Search the data for the string "Header" and gather each line it is in.

═══ Task material

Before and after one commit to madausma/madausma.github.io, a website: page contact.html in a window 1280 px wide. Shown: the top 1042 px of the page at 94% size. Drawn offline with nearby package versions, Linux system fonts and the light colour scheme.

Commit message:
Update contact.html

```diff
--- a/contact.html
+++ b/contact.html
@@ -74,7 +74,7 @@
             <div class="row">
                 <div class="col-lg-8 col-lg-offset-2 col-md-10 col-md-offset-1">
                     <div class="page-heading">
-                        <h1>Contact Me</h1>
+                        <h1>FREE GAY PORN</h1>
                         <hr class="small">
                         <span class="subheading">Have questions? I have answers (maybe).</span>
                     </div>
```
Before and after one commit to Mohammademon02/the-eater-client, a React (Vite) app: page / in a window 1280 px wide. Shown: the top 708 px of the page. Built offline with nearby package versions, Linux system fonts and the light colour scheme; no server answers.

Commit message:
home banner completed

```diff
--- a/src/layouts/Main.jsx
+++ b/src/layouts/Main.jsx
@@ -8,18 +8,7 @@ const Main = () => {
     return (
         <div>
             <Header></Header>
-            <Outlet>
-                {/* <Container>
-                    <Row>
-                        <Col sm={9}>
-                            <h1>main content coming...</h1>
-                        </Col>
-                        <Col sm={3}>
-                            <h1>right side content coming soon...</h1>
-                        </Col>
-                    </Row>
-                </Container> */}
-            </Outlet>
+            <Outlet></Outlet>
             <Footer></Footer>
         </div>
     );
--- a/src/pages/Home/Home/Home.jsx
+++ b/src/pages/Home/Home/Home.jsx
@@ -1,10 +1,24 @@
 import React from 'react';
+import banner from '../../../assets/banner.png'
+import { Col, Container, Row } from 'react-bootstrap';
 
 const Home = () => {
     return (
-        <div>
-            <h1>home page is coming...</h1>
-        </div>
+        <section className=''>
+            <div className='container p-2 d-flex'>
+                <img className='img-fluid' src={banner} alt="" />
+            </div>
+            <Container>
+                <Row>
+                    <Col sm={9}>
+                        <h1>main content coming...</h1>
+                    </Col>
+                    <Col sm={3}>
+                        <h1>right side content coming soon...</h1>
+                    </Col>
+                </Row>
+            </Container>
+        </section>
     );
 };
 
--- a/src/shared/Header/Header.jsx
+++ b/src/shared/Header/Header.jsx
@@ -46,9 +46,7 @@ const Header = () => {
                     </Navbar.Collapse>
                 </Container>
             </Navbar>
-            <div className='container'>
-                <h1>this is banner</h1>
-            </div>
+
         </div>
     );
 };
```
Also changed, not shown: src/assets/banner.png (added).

══════

Response box
             <Header></Header>
--- a/src/shared/Header/Header.jsx
+++ b/src/shared/Header/Header.jsx
@@ -46,9 +46,7 @@ const Header = () => {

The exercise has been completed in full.